On my way to work this morning I sat in silence, listening to the blood inside my head. It’s all I can stomach these days. No more news for me; no more sickness oozing from the radio. Without thinking, I screamed “FUCK” ten or twelve times, I don’t know. I did it until my vocal chords burned, telling me, “Hold up there, boy.” And then I screamed again. It was all very primal, coming from some place I don’t fully understand.

Eight hours later, I’m wondering how much longer I can live in a world to which I am totally indifferent. It’s on fire, it’s sick.

Jesus, someone should really just put it out of its misery already. Race it toward oblivion with the top down and some of that good music playing real loud. . . .

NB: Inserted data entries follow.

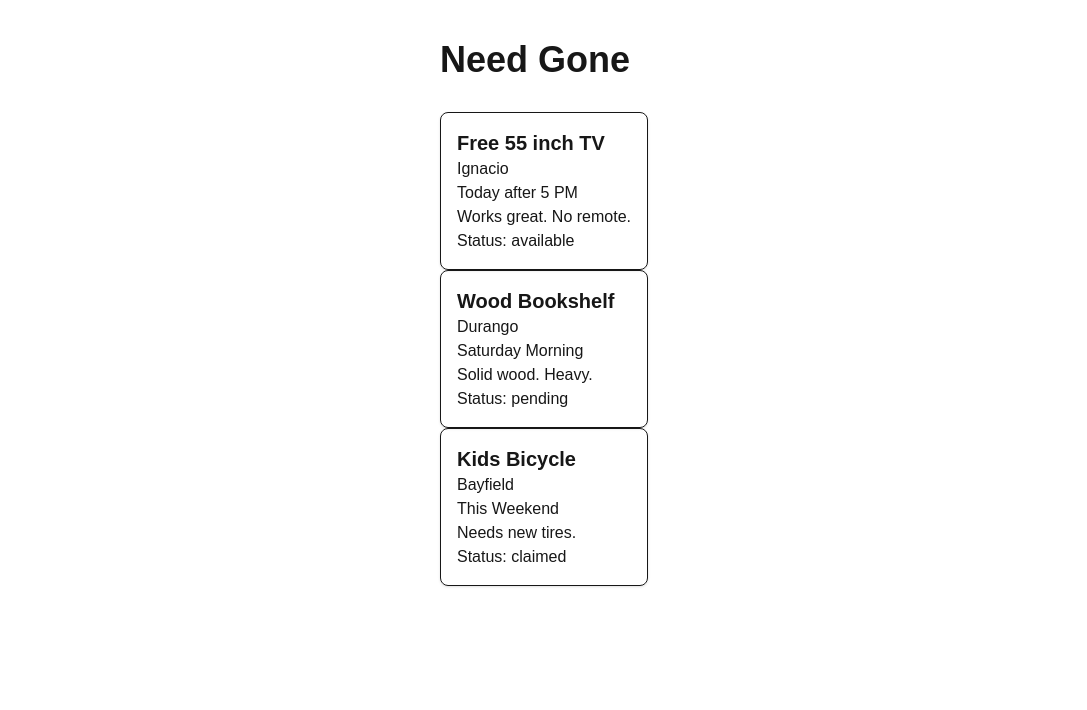
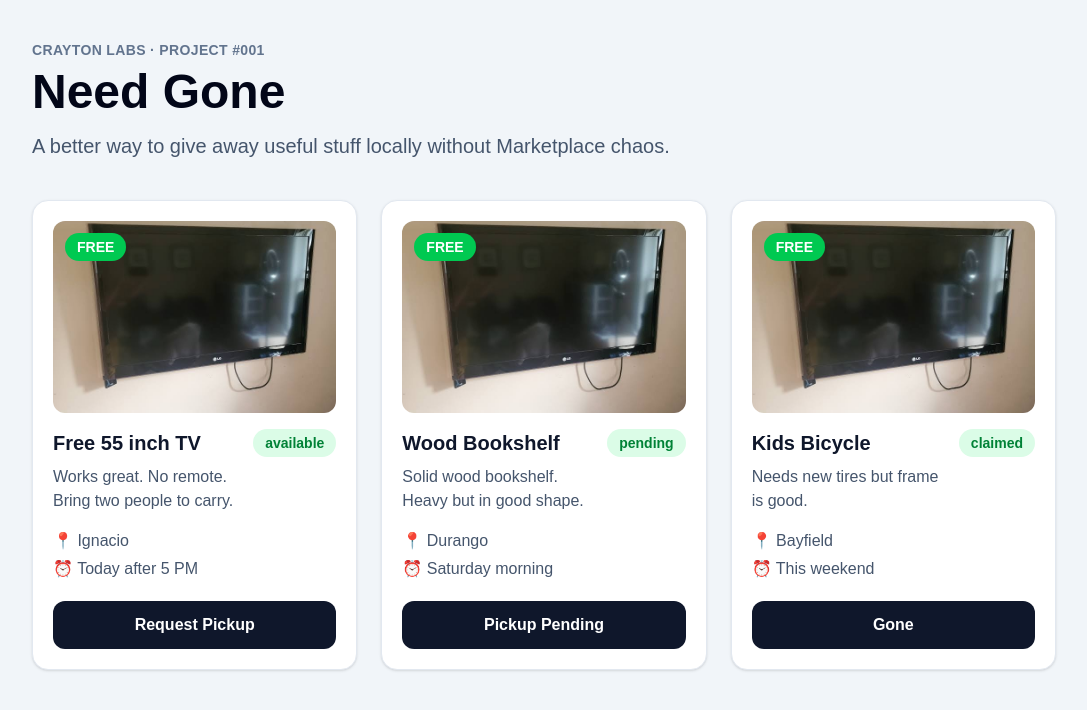
Before and after one commit to kr8tn/need-gone, a Next.js app: page / in a window 1280 px wide. Shown: the top 710 px of the page, without its empty margins (96-1183 px from the left). Built offline with nearby package versions, Linux system fonts and the light colour scheme.

Commit message:
Sprint 2: Added Images, Free Badge, and Dynamic Button TExt

```diff
--- a/app/page.tsx
+++ b/app/page.tsx
@@ -1,47 +1,64 @@
 import ItemCard from "@/components/ItemCard";
-import type { Item } from "@/models/Item"
+import type { Item } from "@/models/Item";
 
 const items: Item[] = [
   {
     id: 1,
     userId: 1,
     title: "Free 55 inch TV",
-  description: "Works great. No remote.",
+    description: "Works great. No remote. Bring two people to carry.",
     city: "Ignacio",
     pickupWindow: "Today after 5 PM",
     status: "available",
+    imageUrls: ['/images/tv.jpg'],
+
   },
-{   id: 2,
+  {
+    id: 2,
     userId: 2,
     title: "Wood Bookshelf",
-    description: "Solid wood. Heavy.",
+    description: "Solid wood bookshelf. Heavy but in good shape.",
     city: "Durango",
-    pickupWindow: "Saturday Morning",
+    pickupWindow: "Saturday morning",
     status: "pending",
+    imageUrls: ['/images/tv.jpg'],
   },
   {
     id: 3,
     userId: 3,
     title: "Kids Bicycle",
-    description: "Needs new tires.",
+    description: "Needs new tires but frame is good.",
     city: "Bayfield",
-    pickupWindow: "This Weekend",
+    pickupWindow: "This weekend",
     status: "claimed",
+    imageUrls: ['/images/tv.jpg'],
   },
 ];
 
-
 export default function Home() {
   return (
-   <main className="mx-auto mt-10 max-w-3xl">
-    <h1 className="mb-8 text-4xl font-bold">
+    <main className="min-h-screen bg-slate-100 px-6 py-10">
+      <section className="mx-auto max-w-5xl">
+        <header className="mb-10">
+          <p className="text-sm font-bold uppercase tracking-wide text-slate-500">
+            Crayton Labs · Project #001
+          </p>
+
+          <h1 className="mt-2 text-5xl font-black text-slate-950">
             Need Gone
           </h1>
 
+          <p className="mt-4 max-w-2xl text-xl text-slate-600">
+            A better way to give away useful stuff locally without Marketplace chaos.
+          </p>
+        </header>
+
+        <div className="grid gap-6 md:grid-cols-2 lg:grid-cols-3">
           {items.map((item) => (
             <ItemCard key={item.id} item={item} />
           ))}
-
+        </div>
+      </section>
     </main>
   );
 }
--- a/components/ItemCard.tsx
+++ b/components/ItemCard.tsx
@@ -1,21 +1,56 @@
 import type { Item } from "@/models/Item";
+import { Span } from "next/dist/trace";
 
 type ItemCardProps = {
   item: Item;
 };
 
+
 export default function ItemCard({ item }: ItemCardProps) {
+
+  let buttonText = "Request Pickup";
+
+if (item.status === "pending") {
+  buttonText = "Pickup Pending";
+}
+
+if (item.status === "claimed") {
+  buttonText = "Gone";
+}
+
   return (
-    <div className="rounded-lg border p-4 shadow">
-      <h2 className="text-xl font-bold">{item.title}</h2>
+    <article className="rounded-2xl border border-slate-200 bg-white p-5 shadow-sm">
+     <div className="relative mb-4 h-48 overflow-hidden rounded-xl bg-slate-200">
+  <span className="absolute left-3 top-3 z-10 rounded-full bg-green-500 px-3 py-1 text-sm font-bold text-white">
+    FREE
+  </span>
 
-      <p>{item.city}</p>
+  <img
+    src={item.imageUrls[0]}
+    alt={item.title}
+    className="h-full w-full object-cover"
+  />
+</div>
 
-      <p>{item.pickupWindow}</p>
+      <div className="flex items-start justify-between gap-4">
+        <div>
+          <h2 className="text-xl font-bold text-slate-900">{item.title}</h2>
+          <p className="mt-2 text-slate-600">{item.description}</p>
+        </div>
 
-      <p>{item.description}</p>
+        <span className="rounded-full bg-green-100 px-3 py-1 text-sm font-semibold text-green-700">
+          {item.status}
+        </span>
+      </div>
 
-      <p>Status: {item.status}</p>
-    </div>
+      <div className="mt-4 space-y-1 text-slate-600">
+        <p>📍 {item.city}</p>
+        <p>⏰ {item.pickupWindow}</p>
+      </div>
+
+      <button className="mt-5 w-full rounded-xl bg-slate-900 px-4 py-3 font-bold text-white hover:bg-slate-700">
+        {buttonText}
+      </button>
+    </article>
   );
 }
--- a/models/Item.ts
+++ b/models/Item.ts
@@ -0,0 +1,15 @@
+
+export type Item = {
+  id: number;
+  userId: number;
+
+  title: string;
+  description: string;
+
+  imageUrls: string[];
+
+  city: string;
+  pickupWindow: string;
+
+  status: "available" | "pending" | "claimed";
+};
```
Also changed, not shown: public/images/TV.jpg (added), 1 other file (tests, documents, lock files or other folders). Lines whose indentation alone changed are shown as unchanged.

22 May 2013

At a party where I knew virtually no one, I walked around in a fog and touched other people’s hands when they wanted to touch mine. “I’m so-and-so,” someone would say, and their name would burn up in the atmosphere on its way into my brain—instantly forgotten. There was dancing. I watched people dance. A big guy with glasses and a soft voice gently pulled me forward until I was in the middle of the whole writhing mass of bodies. I felt OK as I studied the human vibrations, thinking, “It’s all a smeared flash of neon and perfume, anyway. What’s the difference between 5-second pass at life or 90 years of it. . . . ?” If my life had been nothing but that sliver of space and time, smack dab in the middle of those wonderful people in the year 2013, then I could safely say my life had been a good one and spent wisely.

But the night ended with a friendly police officer reminiscing on my front lawn about his “wilder days.” His little thoughtful gaze at the moon, the organ between his ears washed in distant memories that were sparking someplace dark. . . .

“I would love her if she let me,” is all I could think about. We were both standing there now, cold as glaciers.

I would love her if she let me.

What happened next was a “Thank you and good-night”—and then a rapid heartbeat and a search for comfort. Inside I drank a half gallon of water and shuffled over to unplug the skeletal reindeer out front. From the black hole of my living room I saw a girl smoking on the porch next door and for a moment I considered talking to her. I knew her face and her name. She’d seen the reindeer go dead. Maybe that upset her. The night is over, the night is over. . . .

“God damn hell of a party, if you ask me,” is probably all I could have mustered. The little glow at the end of her cigarette was dying and I could tell that she was barely alive anyway. Better leave her to it. Nothing new to offer this poor girl.

I went into my room and closed the door behind me. Peeled my clothes off a pale wiry frame and sat down on the bed. The blackness shifted and swirled into terrible imaginary storms. The sun would soon come up and I didn’t want to be around to see it. I flattened myself out and lay there still. Eyes open, mind empty. Dante appeared from the gloom and curled up next to me, resting his little cat head on my thigh. We were both gone by the time the new day awakened.